┌────────

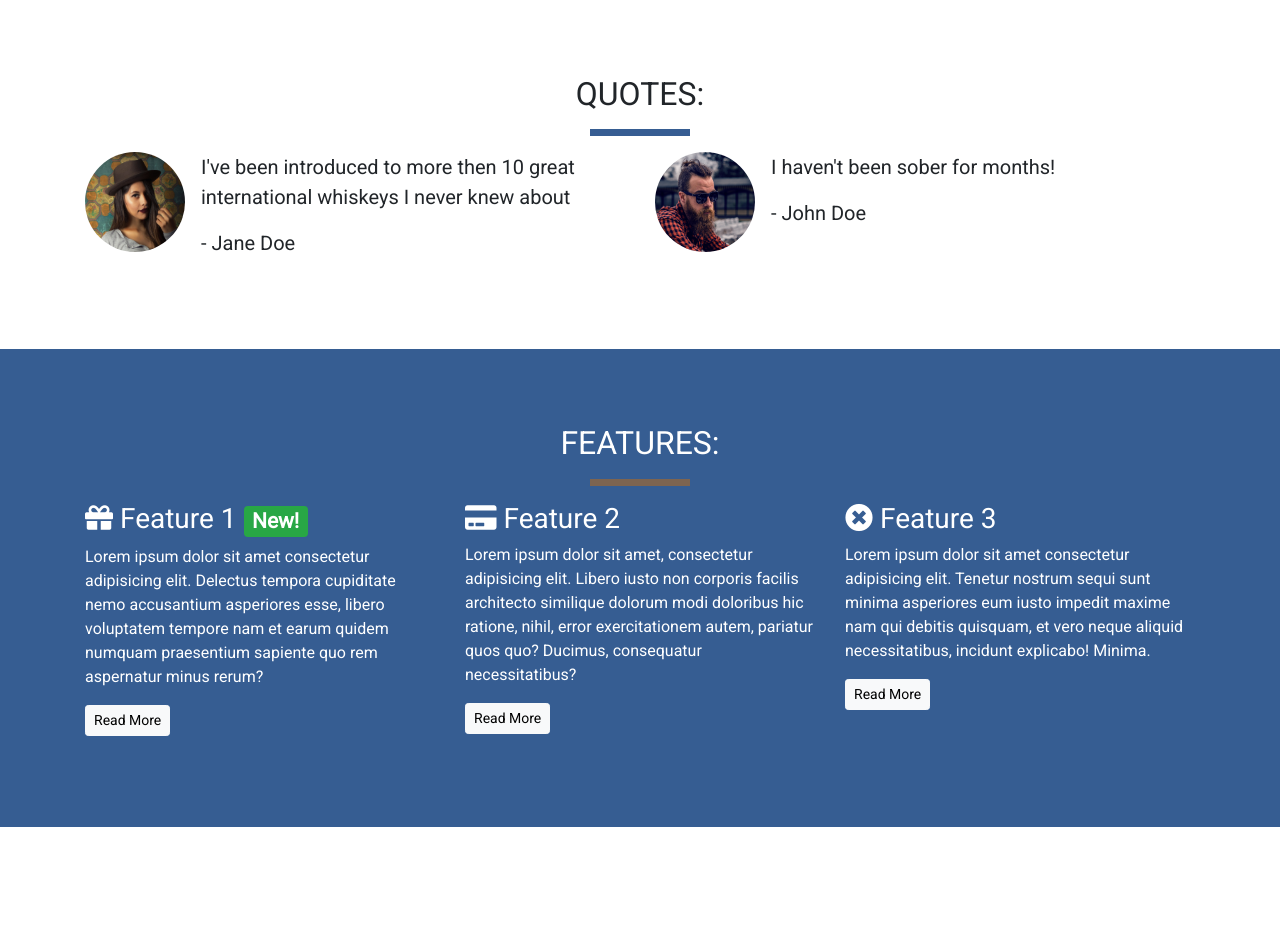
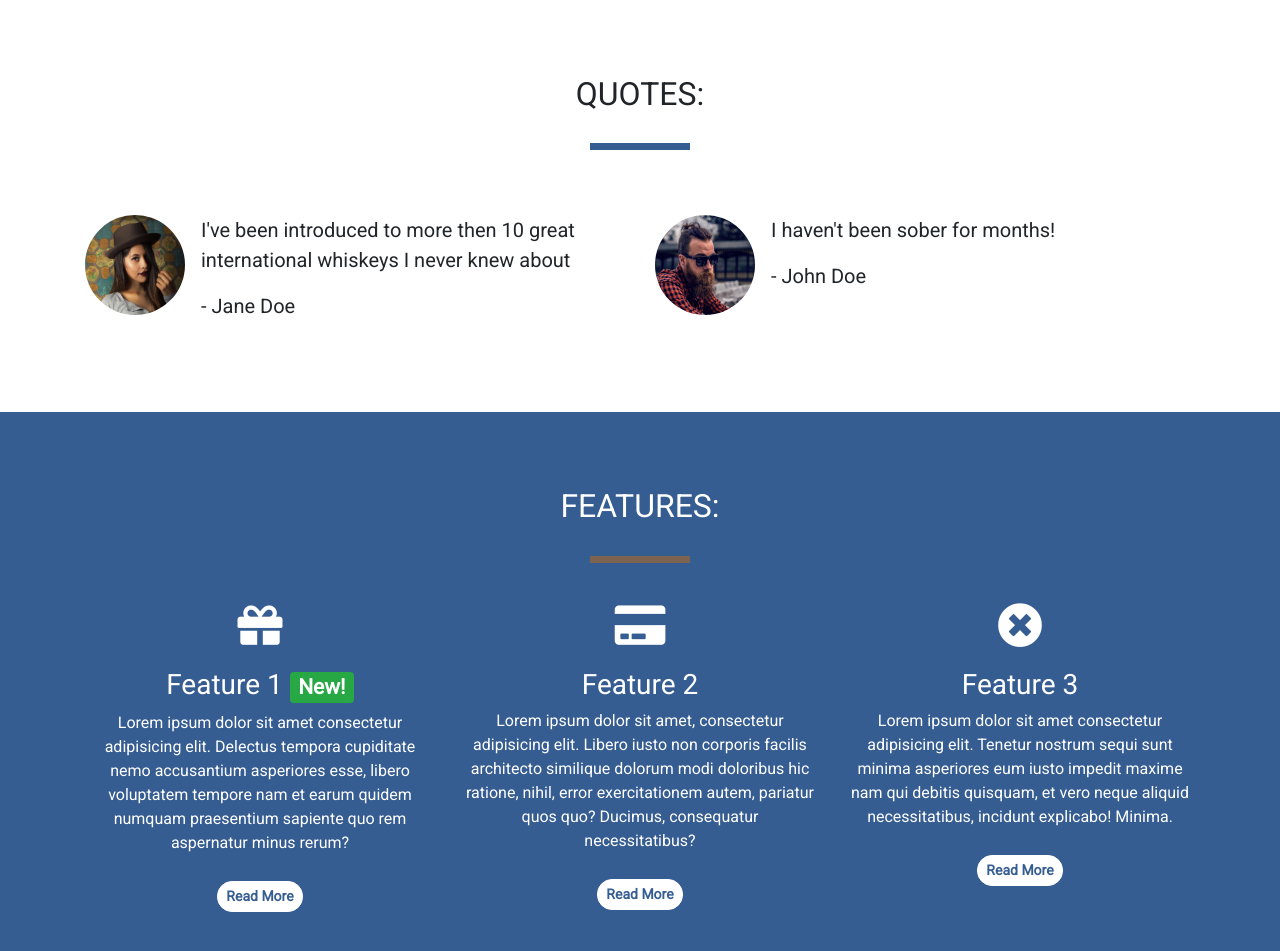
Before and after one commit to LittleBlue418/Code-Institute-Boostrap-exercise, a plain HTML site: page index.html in a window 1280 px wide. Shown: the part 800-1751 px from the top of the page. Before the commit the page ends 1627 px from the top, so only its background shows below. Drawn offline with nearby package versions, Linux system fonts and the light colour scheme.

Commit message:
Add final styling on Features section

```diff
--- a/css/style.css
+++ b/css/style.css
@@ -63,6 +63,10 @@ body {
     margin-top: 0;
 }
 
+.quotes .page-header {
+    margin-bottom: 25px;
+}
+
 
 /* Block Dividers */
 
@@ -71,12 +75,18 @@ body {
     height: 7px;
     border: 0;
     background-color: #365D92;
+    margin-top: 30px;
+    margin-bottom: 40px;
 }
 
-.block-divider--brown{
+.block-divider--brown {
     width: 100px;
     background-color: #7D6450;
 }
+
+/* .block-divider--white {
+    background-color: white;
+} */
 
 /* Content containers */
 
@@ -164,3 +174,24 @@ body {
     border-color: #377E2E;
     color: white;
 }
+
+.features-container {
+    text-align: center;
+    margin-bottom: 40px;
+}
+
+.feature i {
+    margin-bottom: 20px;
+    font-size: 45px;
+    line-height: 45px;
+}
+
+.feature .btn {
+    background-color: white;
+    border-color: white;
+    border-radius: 15px;
+    font-weight: bold;
+    margin-top: 10px;
+    margin-bottom: 20px;
+    color: #365D92;
+}
--- a/index.html
+++ b/index.html
@@ -145,13 +145,13 @@
                 <div class="row">
                     <div class="col-12 page-header">
                         <h2 class="text-uppercase">Features:</h2>
-                        <hr class="block-divider block-divider--brown">
+                        <hr class="block-divider block-divider--brown block-divider--white">
                     </div>
                 </div>
                 <div class="row">
                     <div class="col-12 col-md-6 col-lg-4">
                         <div class="feature">
-                            <h3><i class="fas fa-gift d-none d-sm-inline"></i> Feature 1 <span
+                            <h3><i class="fas fa-gift d-none d-sm-block"></i> Feature 1 <span
                                     class="badge badge-success">New!</span></h3>
                             <p>Lorem ipsum dolor sit amet consectetur adipisicing elit. Delectus tempora cupiditate
                                 nemo accusantium asperiores esse, libero voluptatem tempore nam et earum quidem
@@ -161,7 +161,7 @@
                     </div>
                     <div class="col-12 col-md-6 col-lg-4">
                         <div class="feature">
-                            <h3><i class="fas fa-credit-card d-none d-sm-inline"></i> Feature 2</h3>
+                            <h3><i class="fas fa-credit-card d-none d-sm-block"></i> Feature 2</h3>
                             <p>Lorem ipsum dolor sit amet, consectetur adipisicing elit. Libero iusto non corporis
                                 facilis architecto similique dolorum modi doloribus hic ratione, nihil, error
                                 exercitationem autem, pariatur quos quo? Ducimus, consequatur necessitatibus?</p>
@@ -170,7 +170,7 @@
                     </div>
                     <div class="col-12 d-md-none d-lg-block col-lg-4">
                         <div class="feature">
-                            <h3><i class="fas fa-times-circle d-none d-sm-inline"></i> Feature 3</h3>
+                            <h3><i class="fas fa-times-circle d-none d-sm-block"></i> Feature 3</h3>
                             <p>Lorem ipsum dolor sit amet consectetur adipisicing elit. Tenetur nostrum sequi sunt
                                 minima asperiores eum iusto impedit maxime nam qui debitis quisquam, et vero neque
                                 aliquid necessitatibus, incidunt explicabo! Minima.</p>
```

└────────

Action item »
Could you set down every entry above exactly as it stands, with no images?

Exercise response »
Before and after one commit to LittleBlue418/Code-Institute-Boostrap-exercise, a plain HTML site: page index.html in a window 1280 px wide. Shown: the part 800-1751 px from the top of the page. Before the commit the page ends 1627 px from the top, so only its background shows below. Drawn offline with nearby package versions, Linux system fonts and the light colour scheme.

Commit message:
Add final styling on Features section

```diff
--- a/css/style.css
+++ b/css/style.css
@@ -63,6 +63,10 @@ body {
     margin-top: 0;
 }
 
+.quotes .page-header {
+    margin-bottom: 25px;
+}
+
 
 /* Block Dividers */
 
@@ -71,12 +75,18 @@ body {
     height: 7px;
     border: 0;
     background-color: #365D92;
+    margin-top: 30px;
+    margin-bottom: 40px;
 }
 
-.block-divider--brown{
+.block-divider--brown {
     width: 100px;
     background-color: #7D6450;
 }
+
+/* .block-divider--white {
+    background-color: white;
+} */
 
 /* Content containers */
 
@@ -164,3 +174,24 @@ body {
     border-color: #377E2E;
     color: white;
 }
+
+.features-container {
+    text-align: center;
+    margin-bottom: 40px;
+}
+
+.feature i {
+    margin-bottom: 20px;
+    font-size: 45px;
+    line-height: 45px;
+}
+
+.feature .btn {
+    background-color: white;
+    border-color: white;
+    border-radius: 15px;
+    font-weight: bold;
+    margin-top: 10px;
+    margin-bottom: 20px;
+    color: #365D92;
+}
--- a/index.html
+++ b/index.html
@@ -145,13 +145,13 @@
                 <div class="row">
                     <div class="col-12 page-header">
                         <h2 class="text-uppercase">Features:</h2>
-                        <hr class="block-divider block-divider--brown">
+                        <hr class="block-divider block-divider--brown block-divider--white">
                     </div>
                 </div>
                 <div class="row">
                     <div class="col-12 col-md-6 col-lg-4">
                         <div class="feature">
-                            <h3><i class="fas fa-gift d-none d-sm-inline"></i> Feature 1 <span
+                            <h3><i class="fas fa-gift d-none d-sm-block"></i> Feature 1 <span
                                     class="badge badge-success">New!</span></h3>
                             <p>Lorem ipsum dolor sit amet consectetur adipisicing elit. Delectus tempora cupiditate
                                 nemo accusantium asperiores esse, libero voluptatem tempore nam et earum quidem
@@ -161,7 +161,7 @@
                     </div>
                     <div class="col-12 col-md-6 col-lg-4">
                         <div class="feature">
-                            <h3><i class="fas fa-credit-card d-none d-sm-inline"></i> Feature 2</h3>
+                            <h3><i class="fas fa-credit-card d-none d-sm-block"></i> Feature 2</h3>
                             <p>Lorem ipsum dolor sit amet, consectetur adipisicing elit. Libero iusto non corporis
                                 facilis architecto similique dolorum modi doloribus hic ratione, nihil, error
                                 exercitationem autem, pariatur quos quo? Ducimus, consequatur necessitatibus?</p>
@@ -170,7 +170,7 @@
                     </div>
                     <div class="col-12 d-md-none d-lg-block col-lg-4">
                         <div class="feature">
-                            <h3><i class="fas fa-times-circle d-none d-sm-inline"></i> Feature 3</h3>
+                            <h3><i class="fas fa-times-circle d-none d-sm-block"></i> Feature 3</h3>
                             <p>Lorem ipsum dolor sit amet consectetur adipisicing elit. Tenetur nostrum sequi sunt
                                 minima asperiores eum iusto impedit maxime nam qui debitis quisquam, et vero neque
                                 aliquid necessitatibus, incidunt explicabo! Minima.</p>
```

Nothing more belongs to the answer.